In Angels by the River, James Gustave “Gus” Speth recounts his unlikely path from a southern boyhood through his years as one of the nation’s most influential mainstream environmentalists and eventually to the system-changing activism that shapes his current work.
Born and raised in an idyllic but racially divided town that later became the scene of South Carolina’s horrific Orangeburg Massacre, Speth explores how the civil rights movement and the South’s agrarian roots shaped his later work in the heyday of the environmental movement, when he founded two landmark environmental groups, fought for the nation’s toughest environmental laws, spearheaded programs in the United Nations, advised the White House, and moved into a leading academic role as dean of Yale’s prestigious School of Forestry and Environmental Studies. Yet, in the end, he arrived somewhere quite unexpected—still believing change is possible, but not within the current political and economic system.

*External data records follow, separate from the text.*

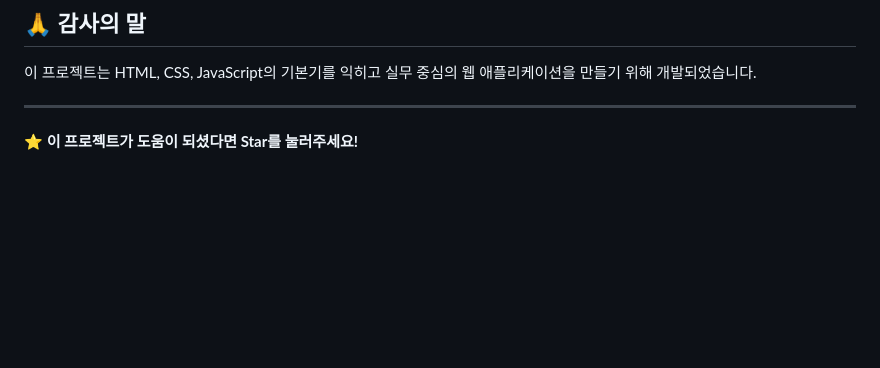
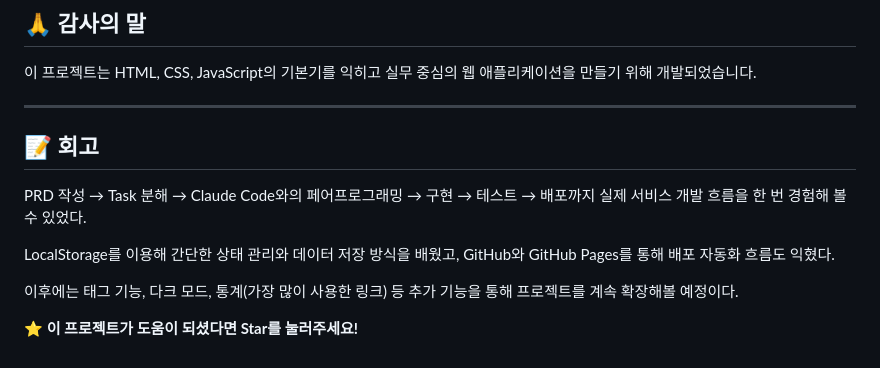
Before and after one commit to dbtpdud/bookmark-app, a Markdown page: README.md, the part around the change. Rendered like a GitHub page; blank space fills up the shorter version.

```diff
--- a/README.md
+++ b/README.md
@@ -136,4 +136,15 @@ MIT License
 
 ---
 
+## 📝 회고
+
+PRD 작성 → Task 분해 → Claude Code와의 페어프로그래밍 → 구현 → 테스트 → 배포까지
+실제 서비스 개발 흐름을 한 번 경험해 볼 수 있었다.
+
+LocalStorage를 이용해 간단한 상태 관리와 데이터 저장 방식을 배웠고,
+GitHub와 GitHub Pages를 통해 배포 자동화 흐름도 익혔다.
+
+이후에는 태그 기능, 다크 모드, 통계(가장 많이 사용한 링크) 등
+추가 기능을 통해 프로젝트를 계속 확장해볼 예정이다.
+
 **⭐ 이 프로젝트가 도움이 되셨다면 Star를 눌러주세요!**
```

Throughout this compelling memoir, Speth intertwines three stories—his own, his hometown’s, and his country’s—focusing mainly on his early years and the lessons he drew from them, and his later years, in which he comes full circle in applying those lessons. In the process he invites others to join him politically at or near the place at which he has arrived, wherever they may have started.
- YES! Magazine
Policy expert Gus Speth talks about Our Children’s Trust’s lawsuit, explaining the U.S.’s longtime knowledge of climate change even as it pushed fossil fuels. But now we've got a fighting chance.
- Common Dreams
When compared to countries with democracies of similar strength and similar levels of development, the U.S. falls tragically behind in nearly every category. "If we fail to come together to address these challenges, we will remain mired in desperate needs, split by deep divisions, and endlessly burdened and diverted by the cumulative consequences of global warming," writes Gus Speth.
- In These Times
In this article, Kate Aronoff describes the feasibility of a new proposal published by The Next System Project, a vision that combines Modern Monetary Theory with the urgent need to scale down fossil fuel consumption:
- The Next System Project
This new working paper from The Next System Project—prepared as an invited contribution to the "After Fossil Fuels: The New Economy" conference in Oberlin, Ohio from October 6-8, 2016—explores the intersections of systemic economic and ecological crisis, and propose that only a break with the mechanisms of corporate capitalism is capable of guaranteeing a sustainable future.
- The Nation
Next System Project co-chair Gus Speth and The Nation that links environmental and racial justice movements, tying them to their deep roots in challenging the political-economic system at large:associate professor of Urban Planning and Politics at MIT J. Phillip Thompson III collaborate on this article in